Rev. Min began the Green Church movement in his last appointment. He was serving Alton and Orono UMCs in Maine when, in July 2021, the state banned single-use plastic bags. 
He said in the past the churches had used mugs and other branded items, but the plastic bag ban inspired the idea of creating a reusable tote, or eco-bag, featuring the Green Church logo.
“[Church members] can use the bags to protect nature, and at the same time, they can advertise the presence of the church in town,” he said.
Rev. Min wanted to duplicate the work he began in Maine in his new appointment in New Hampshire. What one church could do, others could as well, and he thought it would “be more powerful and effective” to get a network of churches involved. 
Bow Mills UMC in Bow and Main Street UMC in Nashua both responded. 
Rev. Virg Fryer said that Bow Mills is just starting to consider the idea, but members of Main Street UMC have expressed some real interest, Rev. Kelly Turney said. 
The focus on practical steps is a good place to start, Rev. Turney said.
“It feels like very low hanging fruit. But I think there are some low-hanging-fruit kind of things we can do, right? Like recycling, getting away from plastic bags or not having Styrofoam in your kitchen,” she said. “But there's also the work of [for example,] researching the vendors you use to make sure they are environmentally friendly in their practices.

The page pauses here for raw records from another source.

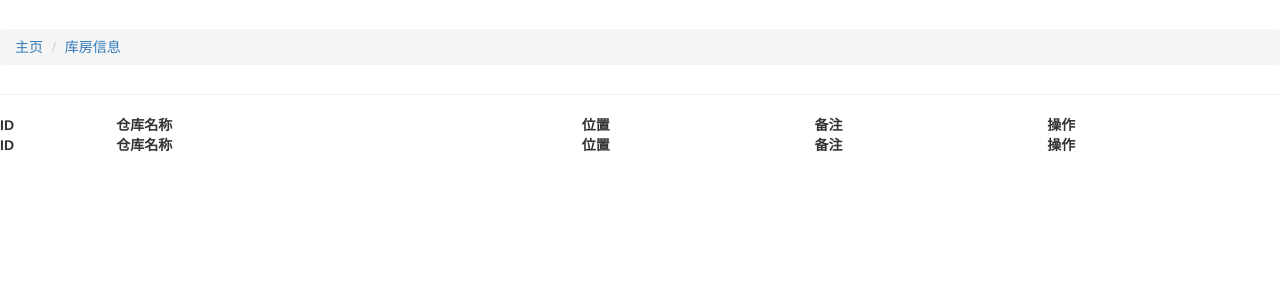
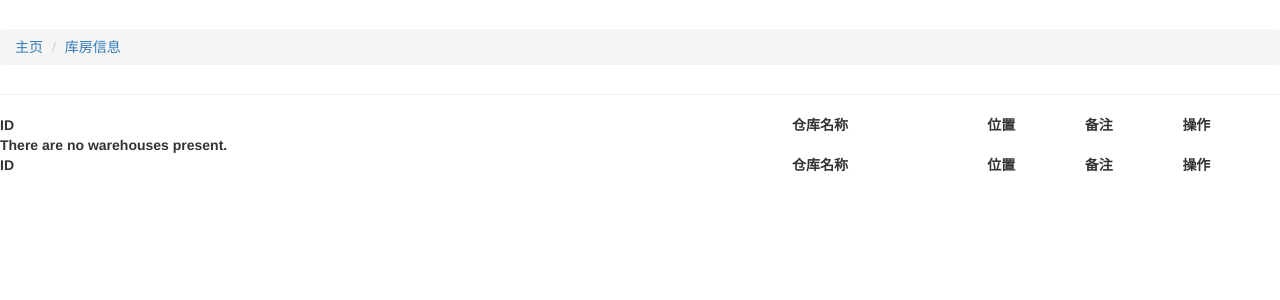
Before and after one commit to Sinchard/MyStock, a Django app: page /stock/ in a window 1280 px wide. Shown: the part 51-351 px from the top of the page. Run offline with Django 3.2, Linux system fonts and the light colour scheme; data that the repository does not hold is empty; some libraries are stand-ins or nearby versions.

Commit message:
warehouse informations display in table

```diff
--- a/templates/stock/warehouse.html
+++ b/templates/stock/warehouse.html
@@ -17,6 +17,19 @@
                     <th>操作</th>
 				</tr>
 			</thead>
+			{% if warehouses %}
+			{% for w in warehouses %}
+			<tr>
+				<th>{{ w.id }}</th>
+				<th>{{ w.name }}</th>
+				<th>{{ w.location }}</th>
+				<th>{{ w.description }}</th>
+				<th>操作</th>
+			</tr>
+			{% endfor %}
+			{% else %}
+				<tr><th>There are no warehouses present.</th></tr>
+			{% endif %}
 			<tfoot>
 				<tr>
 					<th>ID</th>
```
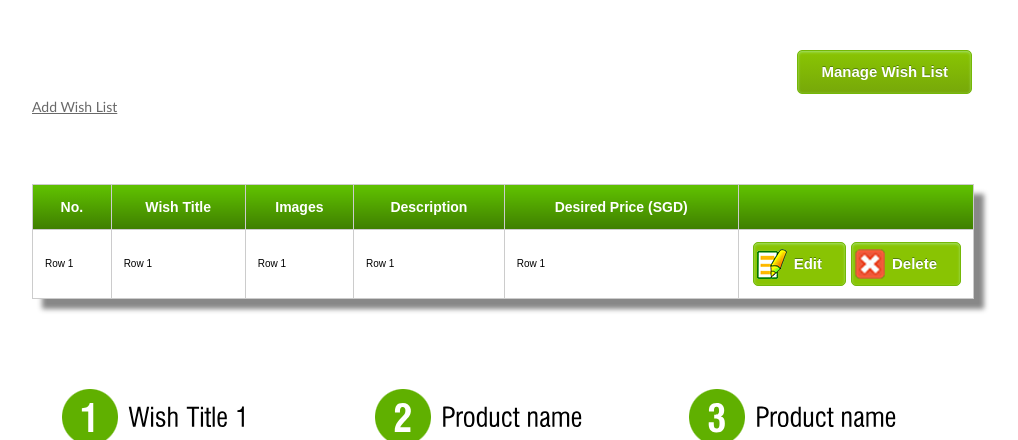
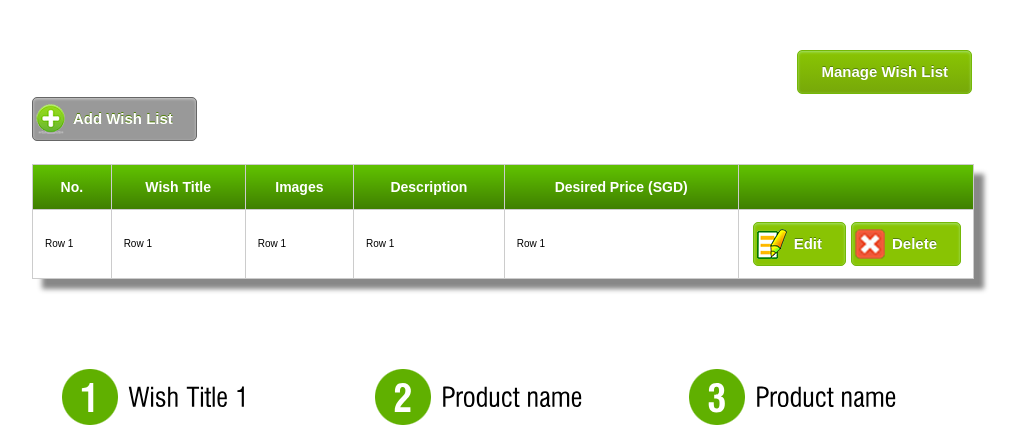
Before and after one commit to Stephanie199/GrantIt, a PHP site: page /Wishes.php in a window 1280 px wide. Shown: the part 184-624 px from the top of the page, without its empty margins (138-1156 px from the left). Run offline with PHP 8.4, Linux system fonts and the light colour scheme.

Commit message:
fixed id (again)

```diff
--- a/Wishes.php
+++ b/Wishes.php
@@ -119,7 +119,7 @@
 
                <!-- Manage Wish Button -->
                  	<div class="add_wish">
-                         <a href="#" class="add_wish_button">Add Wish List</a>
+                         <a href="#" class="add_button">Add Wish List</a>
                     </div>
                     <div class="no-float"> </div>
                <!-- END of Manage Wish Button -->
```
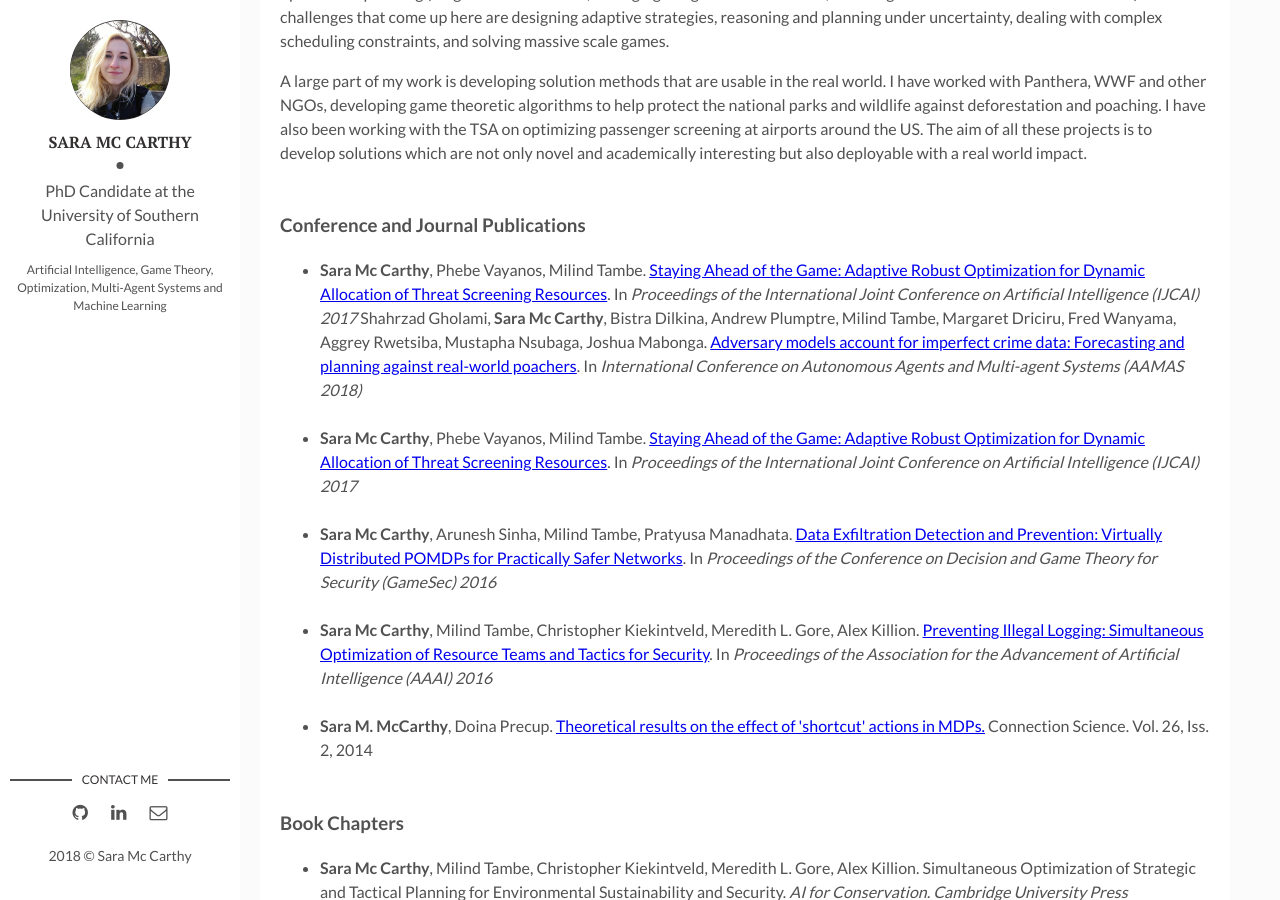
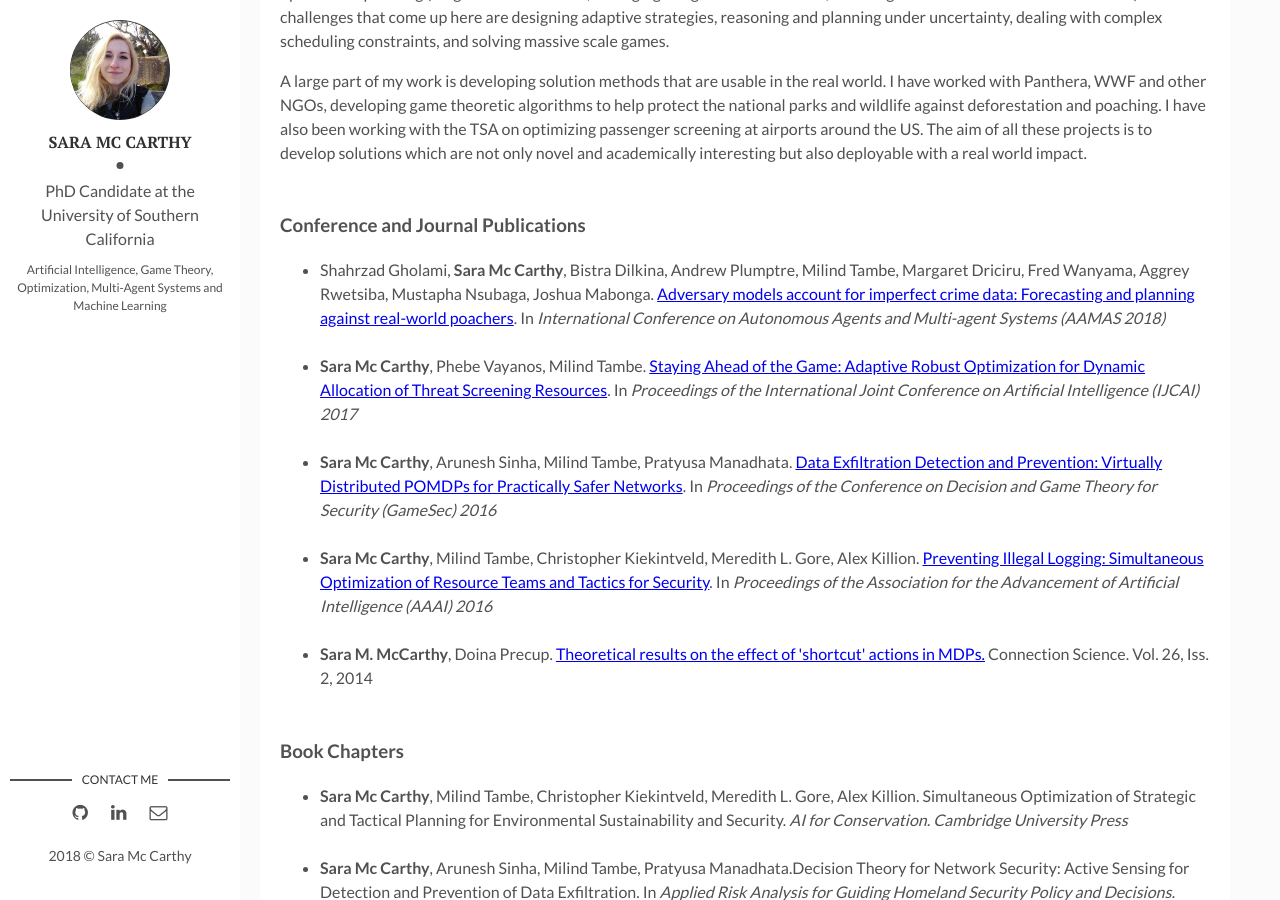
Before and after one commit to saramccarthy/saramccarthy.github.io, a Jekyll site: the page built from _posts/2018-02-10-about-me.markdown, in a window 1280 px wide and 900 px high, scrolled down 451 px. Built offline with Jekyll 4.4.1, drawn with Linux system fonts in a browser that asks for light colours.

Commit message:
Update 2018-02-10-about-me.markdown

```diff
--- a/_posts/2018-02-10-about-me.markdown
+++ b/_posts/2018-02-10-about-me.markdown
@@ -24,8 +24,7 @@
 <h3><br>Conference and Journal Publications<br></h3>
 
 <ul>
-<li><strong>Sara Mc Carthy</strong>, Phebe Vayanos, Milind Tambe. <a href="http://teamcore.usc.edu/papers/2018/sgholami_aamas18.pdf" target="http://teamcore.usc.edu/papers/2018/sgholami_aamas18.pdf">Staying Ahead of the Game: Adaptive Robust Optimization for Dynamic Allocation of Threat Screening Resources</a>. In <em> Proceedings of the International Joint Conference on Artificial Intelligence (IJCAI) 2017</em>
-Shahrzad Gholami, <strong>Sara Mc Carthy</strong>, Bistra Dilkina, Andrew Plumptre, Milind Tambe, Margaret Driciru, Fred Wanyama, Aggrey Rwetsiba, Mustapha Nsubaga, Joshua Mabonga. <a href="https://doi.org/10.24963/ijcai.2017/527" target="https://doi.org/10.24963/ijcai.2017/527">Adversary models account for imperfect crime data: Forecasting and planning against real-world poachers</a>. In <em> International Conference on Autonomous Agents and Multi-agent Systems (AAMAS 2018)</em></li><br>
+<li> Shahrzad Gholami, <strong>Sara Mc Carthy</strong>, Bistra Dilkina, Andrew Plumptre, Milind Tambe, Margaret Driciru, Fred Wanyama, Aggrey Rwetsiba, Mustapha Nsubaga, Joshua Mabonga. <a href="https://doi.org/10.24963/ijcai.2017/527" target="https://doi.org/10.24963/ijcai.2017/527">Adversary models account for imperfect crime data: Forecasting and planning against real-world poachers</a>. In <em> International Conference on Autonomous Agents and Multi-agent Systems (AAMAS 2018)</em></li><br>
 
 <li><strong>Sara Mc Carthy</strong>, Phebe Vayanos, Milind Tambe. <a href="https://doi.org/10.24963/ijcai.2017/527" target="https://doi.org/10.24963/ijcai.2017/527">Staying Ahead of the Game: Adaptive Robust Optimization for Dynamic Allocation of Threat Screening Resources</a>. In <em> Proceedings of the International Joint Conference on Artificial Intelligence (IJCAI) 2017</em>
 </li> <br>
```
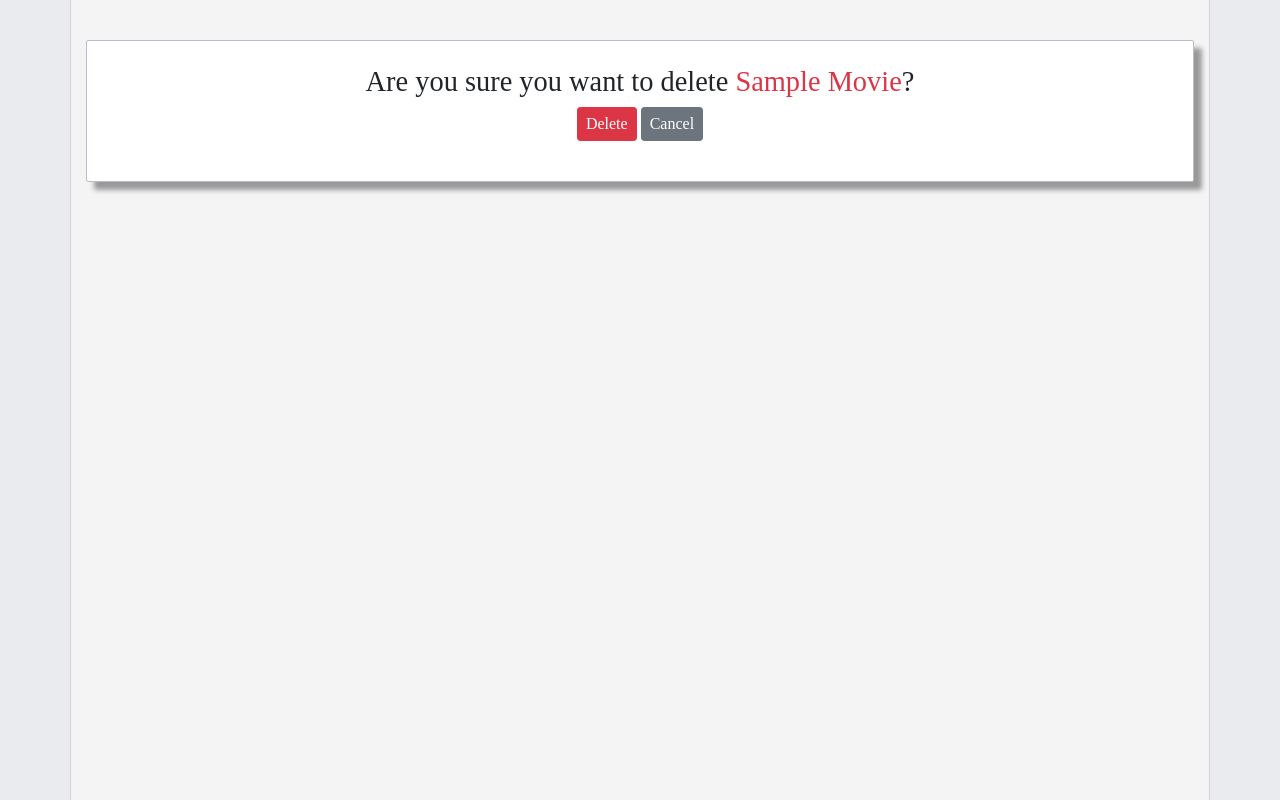
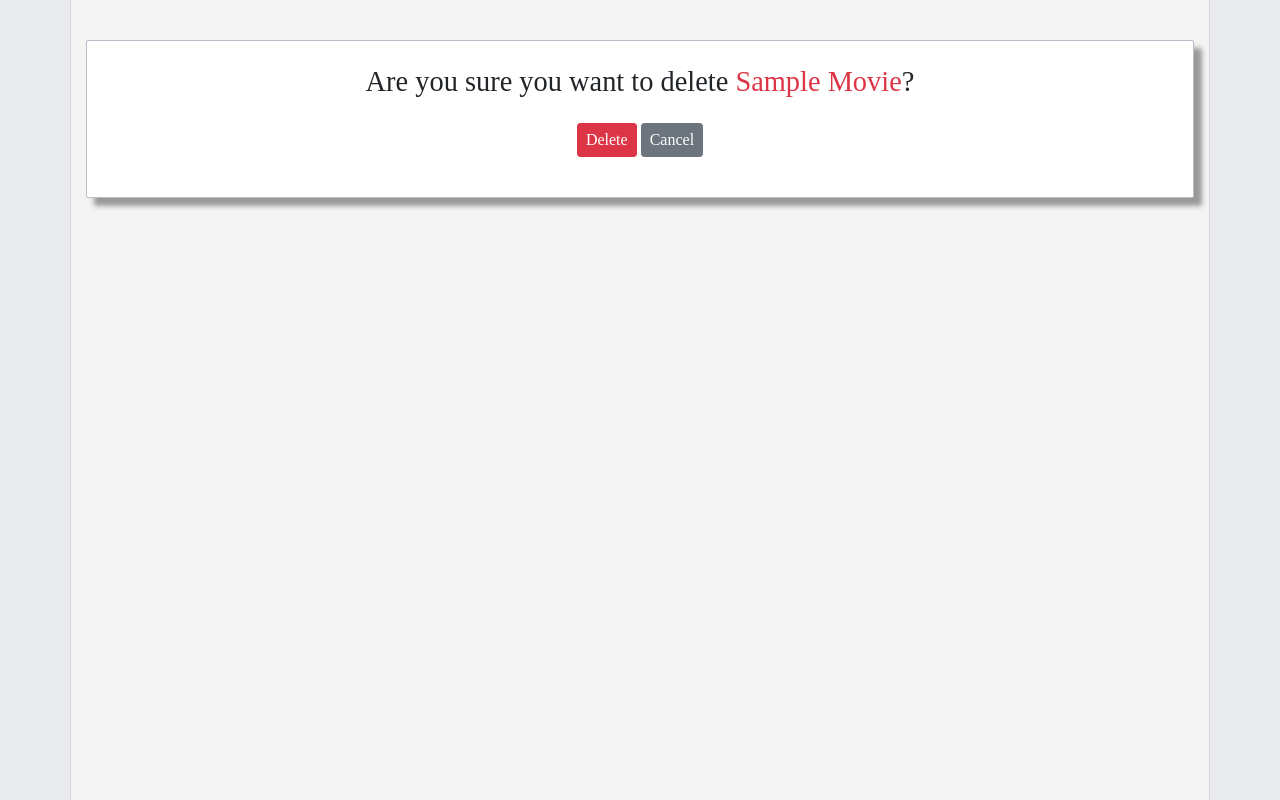
Before and after one commit to MShbana/item-catalog, a Flask app: page /genre/1/movie/1/delete in a window 1280 px wide. Shown: the part 57-857 px from the top of the page. Run offline with Flask 2, Linux system fonts and the light colour scheme; tables that the repository leaves empty hold one stand-in row (values such as "Sample post"); some libraries are stand-ins or nearby versions.

Commit message:
Added space between upper text and buttons

```diff
--- a/templates/delete_movie.html
+++ b/templates/delete_movie.html
@@ -1,10 +1,10 @@
 {% extends "layout.html" %}
 {% block content %}
     <div class='content-section text-center p-4'>
-        <h2>Are you sure you want to delete <span class="text-danger">{{ movie.title.title() }}</span>?</h2>
+        <h2 class='mb-4'>Are you sure you want to delete <span class="text-danger">{{ movie.title.title() }}</span>?</h2>
         <form action="" method="POST">
             <div class='form-group'>
-                <input class="btn btn-sm btn-danger" type="submit" value="Delete">
+                <button class="btn btn-sm btn-danger" type="submit">Delete</button>
                 <a class='btn btn-sm btn-secondary' href="{{ url_for('home') }}">Cancel</a>
             </div>
         </form>
```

That kind of next-level work that requires a little bit more dedication and research, and I hope we get there also.”
The next step for the movement, Rev. Min said, is to engage with other churches via Zoom to develop ideas and policies and look at some concrete ways to move forward. 
“I know a lot of congregations do an earth focus at least once a year, but I hope we can get beyond that. … I hope more people get involved,” Rev. Turney said. 
Even just coming together to talk is an important, she said. “Our people are pretty excited about … talking to other congregations. And quite frankly, if that's all we do, I would be excited for congregations to work across congregational borders.”
The work crosses generations as well.
“One of the reasons that I am seriously into this movement is I’m also thinking about my children,” Rev. Min said. “I have two children. I’m thinking about what kind of good things can I pass on to my children?”
One of those good things, he said, is nature. 
“In the past, we just paid attention to development, to our interests, so we forgot how to co-exist with nature, I mean with God’s other creatures. I think this is a good time to rethink our relationship with God’s creatures – why don’t we seek the best way to live with them in love and peace?” Rev. Min said.
“We have the duty to protect those things, and, then, pass them down to the next generations in a good way,” he said.

Want to learn more?

Any churches interested in learning more or joining the Green Church movement are invited to contact Rev. Min at
Find the Green Church materials here. The logo was created by church member Auralee Mayfield, who has authorized its use by participating congregations.